Marx: This is very difficult to answer, and even if I tried a million times, I don’t think I could answer it perfectly. I think it definitely starts with acknowledging where you get your value from. Understanding that there are external ways of getting value, there’s self value, and I think they go together and there needs to be a healthy balance. I didn’t have a healthy balance. I relied a lot on external sources of value, people on social media and in person telling me how good I am, and the opportunities I received. I had to really find a nice balance, because really we all need both. I had to try not to rely on external value so much, and to fall back on self value and build that up. I think it’s about accepting your flaws and your strengths at the same time, and trying to be grateful for what you’ve put in to get to this point in your own training. It’s very hard to put into words. I guess to sum it up for myself, I realized I had a heavy reliance on that external value, especially from social media, and I would post just for the gratification. The more I realized that I really wanted to step back and work on myself and feeling good about myself without posting something next-level, the better I felt. And I can’t explain that process in words, but a lot of it was stepping back from the urge to post for that recognition and gratification, and training because you like it. When it comes to training I see it as there being different fuels, like insecurity, passion, competition, etc. And it’s okay to use any of those to your advantage, like why waste that potential energy? But it’s super important to acknowledge them for what they are and be open to yourself and others about these fuels. Don’t let them completely overtake you. It’s like the Hulk, when he couldn’t control his power and would hurt himself and people around him. But he eventually took control of it and we see this with the classic line, “I’m always angry.” It’s not that the emotional fuel has gone, it’s that the fuel has been controlled and is being utilized in a more effective way. Some of the best athletes in the world have been fuelled by what we would consider unhealthy/impure motivations like money or insecurity, but there’s no doubt that these are incredibly powerful sources of motivation which should be acknowledged and harnessed. The more we are all open about these feelings and what fuels us, the better we can all understand them and not feel guilty for using them.
It’s easy to slip into and out of motivation to train parkour, but Marx makes a really good point about understanding the factors that motivate you to get out in the first place. If you can pinpoint where your motivations come from, you can achieve a better understanding of your practice, and make steps toward finding fulfillment in your training, regardless of the response your parkour receives on social media.

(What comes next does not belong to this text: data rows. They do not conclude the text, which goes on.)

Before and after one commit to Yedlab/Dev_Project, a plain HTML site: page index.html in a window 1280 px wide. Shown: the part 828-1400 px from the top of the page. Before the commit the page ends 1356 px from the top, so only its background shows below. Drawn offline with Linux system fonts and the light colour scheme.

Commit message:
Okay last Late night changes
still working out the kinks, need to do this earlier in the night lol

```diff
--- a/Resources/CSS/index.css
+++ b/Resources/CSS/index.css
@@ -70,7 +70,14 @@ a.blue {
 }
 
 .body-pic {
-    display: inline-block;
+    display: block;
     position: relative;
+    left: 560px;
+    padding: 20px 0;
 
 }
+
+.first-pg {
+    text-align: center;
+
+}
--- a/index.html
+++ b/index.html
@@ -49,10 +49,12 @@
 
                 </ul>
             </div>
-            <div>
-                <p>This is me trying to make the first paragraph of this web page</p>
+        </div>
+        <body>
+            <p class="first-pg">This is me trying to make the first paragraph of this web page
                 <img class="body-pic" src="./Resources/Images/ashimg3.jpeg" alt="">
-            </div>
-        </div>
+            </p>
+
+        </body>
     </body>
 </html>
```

To once again quote Joseph Marx, “When you’ve stripped away all of the bullshit, you find yourself.”
It would be remiss of me not to plug the weightlifting program recently released by Motus and designed by Joseph Marx and Will Fraser-Coombe. Find it here!